- The problem
The word "onPressed" occurs in some lines of the listing. Copy those lines.

§

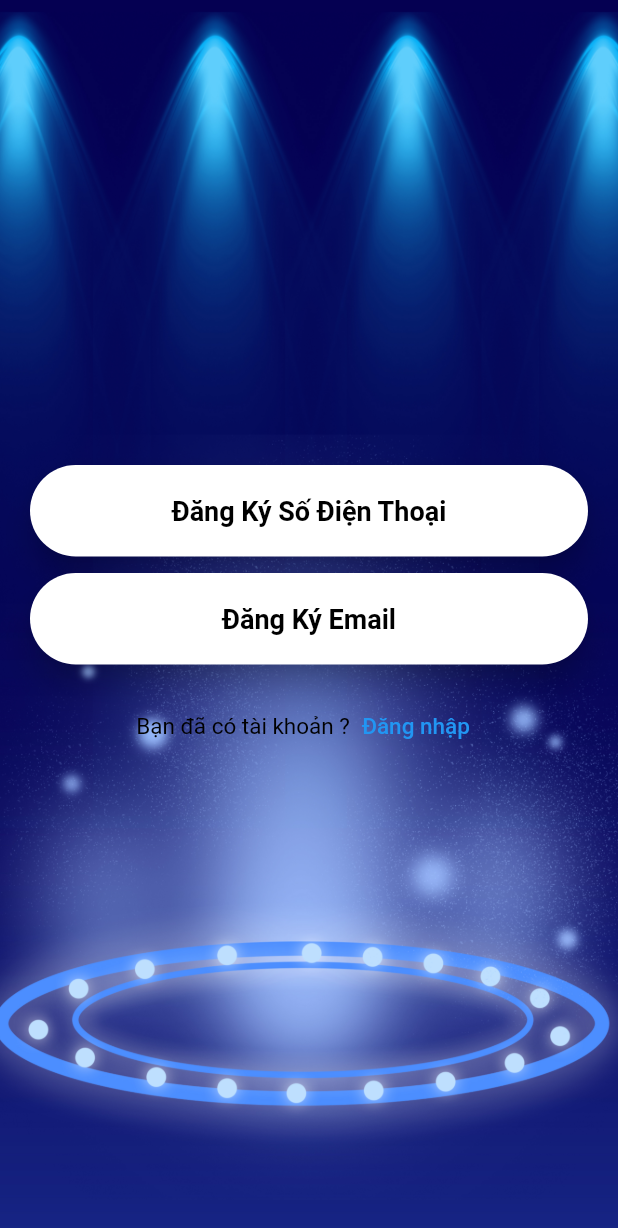
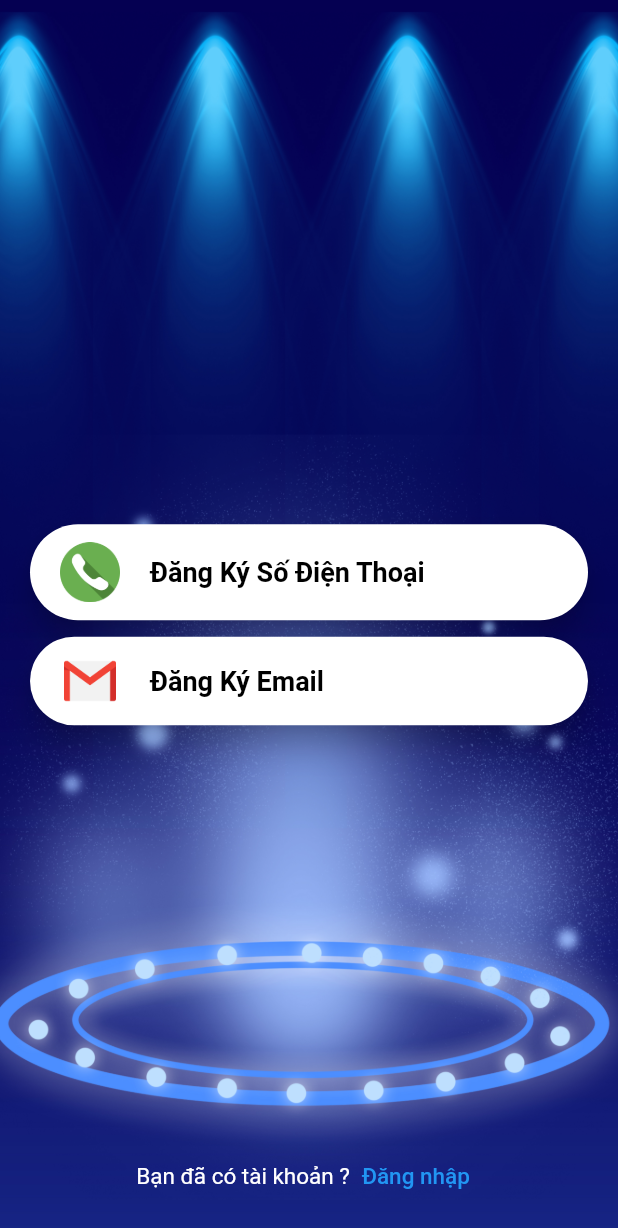
Before and after one commit to quangqui02/do_an_di_dong, a Flutter app: the screen it shows after launch, after a tap on "Đăng kí", on a phone screen of 412 x 824 dp. Shown: the top 1228 px of the screen. Run offline on Flutter 3.47's test engine with Material 2 defaults, Android fonts, the light colour scheme and no system bars.

Commit message:
hoan tat login

```diff
--- a/lib/login_screen/login_forget.dart
+++ b/lib/login_screen/login_forget.dart
@@ -50,7 +50,7 @@ class LoginForget extends StatelessWidget {
     return Padding(
       padding: const EdgeInsets.symmetric(vertical: 16),
       child: Column(
-        mainAxisAlignment: MainAxisAlignment.center,
+        mainAxisAlignment: MainAxisAlignment.end,
         children: [
           Column(
             mainAxisAlignment: MainAxisAlignment.spaceEvenly,
@@ -153,9 +153,9 @@ class LoginForget extends StatelessWidget {
                     inputField('Tên Đăng Nhập', Icons.person_outline),
                     inputField('Email', Icons.email),
                     loginButton('Lấy Mật Khẩu'),
-                    logos(context),
                   ],
                 ),
+                logos(context),
               ],
             ),
           ),
--- a/lib/login_screen/login_register.dart
+++ b/lib/login_screen/login_register.dart
@@ -28,19 +28,31 @@ class LoginRegister extends StatelessWidget {
           );
         },
         style: ElevatedButton.styleFrom(
-          padding: const EdgeInsets.symmetric(vertical: 20),
+          padding: const EdgeInsets.symmetric(vertical: 12),
           shape: const StadiumBorder(),
           primary: Color.fromARGB(255, 255, 255, 255),
           elevation: 8, // đổ bóng
           shadowColor: Color.fromARGB(221, 0, 0, 0),
         ),
-        child: Text(
+        child: Row(
+          children: [
+            Padding(
+              padding: const EdgeInsets.only(left: 20, right: 20),
+              child: Image(
+                image: AssetImage('images/gmail.png'),
+                height: 35,
+                width: 40,
+              ),
+            ),
+            Text(
               title,
               style: TextStyle(
                 color: Colors.black,
                 fontSize: 18,
                 fontWeight: FontWeight.bold,
               ),
+            ),
+          ],
         ),
       ),
     );
@@ -57,19 +69,31 @@ class LoginRegister extends StatelessWidget {
           );
         },
         style: ElevatedButton.styleFrom(
-          padding: const EdgeInsets.symmetric(vertical: 20),
+          padding: const EdgeInsets.symmetric(vertical: 12),
           shape: const StadiumBorder(),
           primary: Color.fromARGB(255, 255, 255, 255),
           elevation: 8, // đổ bóng
           shadowColor: Color.fromARGB(221, 0, 0, 0),
         ),
-        child: Text(
+        child: Row(
+          children: [
+            Padding(
+              padding: const EdgeInsets.only(left: 20, right: 20),
+              child: Image(
+                image: AssetImage('images/phone.png'),
+                height: 40,
+                width: 40,
+              ),
+            ),
+            Text(
               title,
               style: TextStyle(
                 color: Colors.black,
                 fontSize: 18,
                 fontWeight: FontWeight.bold,
               ),
+            ),
+          ],
         ),
       ),
     );
@@ -79,6 +103,7 @@ class LoginRegister extends StatelessWidget {
     return Padding(
       padding: const EdgeInsets.symmetric(vertical: 16),
       child: Column(
+        mainAxisAlignment: MainAxisAlignment.end,
         children: [
           Column(
             children: [
@@ -88,7 +113,7 @@ class LoginRegister extends StatelessWidget {
                   Container(
                     child: Text("Bạn đã có tài khoản ?",
                         style: TextStyle(
-                          color: Color.fromARGB(255, 0, 0, 0),
+                          color: Color.fromARGB(255, 255, 255, 255),
                           fontSize: 15,
                         )),
                   ),
@@ -156,9 +181,9 @@ class LoginRegister extends StatelessWidget {
                   children: [
                     loginButtonPhone('Đăng Ký Số Điện Thoại', context),
                     loginButtonEmail('Đăng Ký Email', context),
-                    logos(context),
                   ],
                 ),
+                logos(context),
               ],
             ),
           ),
--- a/lib/login_screen/login_register_email.dart
+++ b/lib/login_screen/login_register_email.dart
@@ -60,6 +60,7 @@ class LoginEmail extends StatelessWidget {
     return Padding(
       padding: const EdgeInsets.symmetric(vertical: 16),
       child: Column(
+        mainAxisAlignment: MainAxisAlignment.end,
         children: [
           Column(
             children: [
@@ -235,9 +236,9 @@ class LoginEmail extends StatelessWidget {
                     ),
                     InputBorder('Re-Password', Icons.password),
                     loginButton('Đăng Ký'),
-                    logos(context),
                   ],
                 ),
+                logos(context),
               ],
             ),
           ),
--- a/lib/login_screen/login_register_phone.dart
+++ b/lib/login_screen/login_register_phone.dart
@@ -83,6 +83,7 @@ class LoginPhone extends StatelessWidget {
     return Padding(
       padding: const EdgeInsets.symmetric(vertical: 16),
       child: Column(
+        mainAxisAlignment: MainAxisAlignment.end,
         children: [
           Column(
             children: [
@@ -263,9 +264,9 @@ class LoginPhone extends StatelessWidget {
                     ),
                     InputBorder('Re-Password', Icons.password),
                     loginButton('Đăng Ký'),
-                    logos(context),
                   ],
                 ),
+                logos(context),
               ],
             ),
           ),
--- a/lib/login_screen/login_sreen.dart
+++ b/lib/login_screen/login_sreen.dart
@@ -1,3 +1,4 @@
+import 'package:doan_didong/login_screen/login_forget.dart';
 import 'package:doan_didong/login_screen/login_register.dart';
 import 'package:flutter/material.dart';
 
@@ -72,20 +73,20 @@ class LoginAccount extends StatelessWidget {
 
   Widget loginButton(String title) {
     return Padding(
-      padding: const EdgeInsets.symmetric(horizontal: 130, vertical: 10),
+      padding: const EdgeInsets.only(left: 100, right: 100),
       child: ElevatedButton(
         onPressed: () {},
         style: ElevatedButton.styleFrom(
-          padding: const EdgeInsets.symmetric(vertical: 14),
+          padding: const EdgeInsets.symmetric(vertical: 10),
           shape: const StadiumBorder(),
           primary: Colors.blue[900],
-          elevation: 8, // đổ bóng
+          elevation: 12, // đổ bóng
           shadowColor: Colors.black87,
         ),
         child: Text(
           title,
           style: TextStyle(
-            fontSize: 18,
+            fontSize: 20,
             fontWeight: FontWeight.bold,
           ),
         ),
@@ -125,9 +126,8 @@ class LoginAccount extends StatelessWidget {
 
   Widget logos(BuildContext context) {
     return Padding(
-      padding: const EdgeInsets.symmetric(vertical: 8),
+      padding: const EdgeInsets.symmetric(vertical: 1),
       child: Column(
-        mainAxisAlignment: MainAxisAlignment.center,
         children: [
           Row(
             mainAxisAlignment: MainAxisAlignment.center,
@@ -150,75 +150,12 @@ class LoginAccount extends StatelessWidget {
               ),
             ],
           ),
-          // Column(
-          //   children: [
-          //     Row(
-          //       mainAxisAlignment: MainAxisAlignment.center,
-          //       children: [
-          //         Container(
-          //           child: Text("Bạn chưa có tài khoản ?",
-          //               style: TextStyle(
-          //                 color: Color.fromARGB(255, 0, 0, 0),
-          //                 fontSize: 15,
-          //               )),
-          //         ),
-          //         Container(
-          //           child: Row(children: [
-          //             TextButton(
-          //               onPressed: () {
-          //                 Navigator.push(
-          //                   context,
-          //                   MaterialPageRoute(
-          //                       builder: (context) => LoginRegister()),
-          //                 );
-          //               }, //bo sung 3
-          //               child: const Text(
-          //                 'Đăng kí',
-          //                 style: TextStyle(
-          //                   fontSize: 15,
-          //                   color: Colors.blue,
-          //                   decoration: TextDecoration.none,
-          //                 ),
-          //               ),
-          //             ),
-          //           ]),
-          //         ),
-          //       ],
-          //     ),
-          //   ],
-          // ),
         ],
       ),
     );
   }
 
   Widget logostag(BuildContext context) {
-    // return Padding(
-    //   padding: const EdgeInsets.symmetric(vertical: 8),
-    //   child: Column(
-    //     mainAxisAlignment: MainAxisAlignment.center,
-    //     children: [
-    //       Row(
-    //         mainAxisAlignment: MainAxisAlignment.center,
-    //         children: [
-    //           TextButton(
-    //             onPressed: () {}, //bo sung 3
-    //             child: Image(
-    //               height: 40,
-    //               width: 40,
-    //               image: AssetImage('images/facebook.png'),
-    //             ),
-    //           ),
-    //           TextButton(
-    //             onPressed: () {}, //bo sung 3
-    //             child: Image(
-    //               height: 40,
-    //               width: 40,
-    //               image: AssetImage('images/google.png'),
-    //             ),
-    //           ),
-    //         ],
-    //       ),
     return Column(
       mainAxisAlignment: MainAxisAlignment.end,
       children: [
@@ -228,7 +165,7 @@ class LoginAccount extends StatelessWidget {
             Container(
               child: Text("Bạn chưa có tài khoản ?",
                   style: TextStyle(
-                    color: Color.fromARGB(255, 0, 0, 0),
+                    color: Color.fromARGB(255, 255, 255, 255),
                     fontSize: 15,
                   )),
             ),
@@ -297,6 +234,26 @@ class LoginAccount extends StatelessWidget {
                     ),
                     inputField('Name', Icons.person_outline),
                     InputBorder('Password', Icons.password_outlined),
+                    Padding(
+                      padding: const EdgeInsets.only(left: 150),
+                      child: TextButton(
+                        onPressed: () {
+                          Navigator.push(
+                            context,
+                            MaterialPageRoute(
+                                builder: (context) => LoginForget()),
+                          );
+                        }, //bo sung 3
+                        child: const Text(
+                          'Quên mật khẩu',
+                          style: TextStyle(
+                            fontSize: 15,
+                            color: Colors.blue,
+                            decoration: TextDecoration.none,
+                          ),
+                        ),
+                      ),
+                    ),
                     loginButton('Sign Up'),
                     orDivider(),
                     logos(context),
--- a/pubspec.yaml
+++ b/pubspec.yaml
@@ -64,6 +64,8 @@ flutter:
     - images/backgroud.jpg
     - images/facebook.png
     - images/google.png
+    - images/gmail.png
+    - images/phone.png
 
   # An image asset can refer to one or more resolution-specific "variants", see
   # https://flutter.dev/assets-and-images/#resolution-aware
```
Also changed, not shown: images/gmail.png (added), images/phone.png (added). Lines whose indentation alone changed are shown as unchanged.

§

- Response to the task
         onPressed: () {},
-          //               onPressed: () {
-    //             onPressed: () {}, //bo sung 3
-    //             onPressed: () {}, //bo sung 3
+                        onPressed: () {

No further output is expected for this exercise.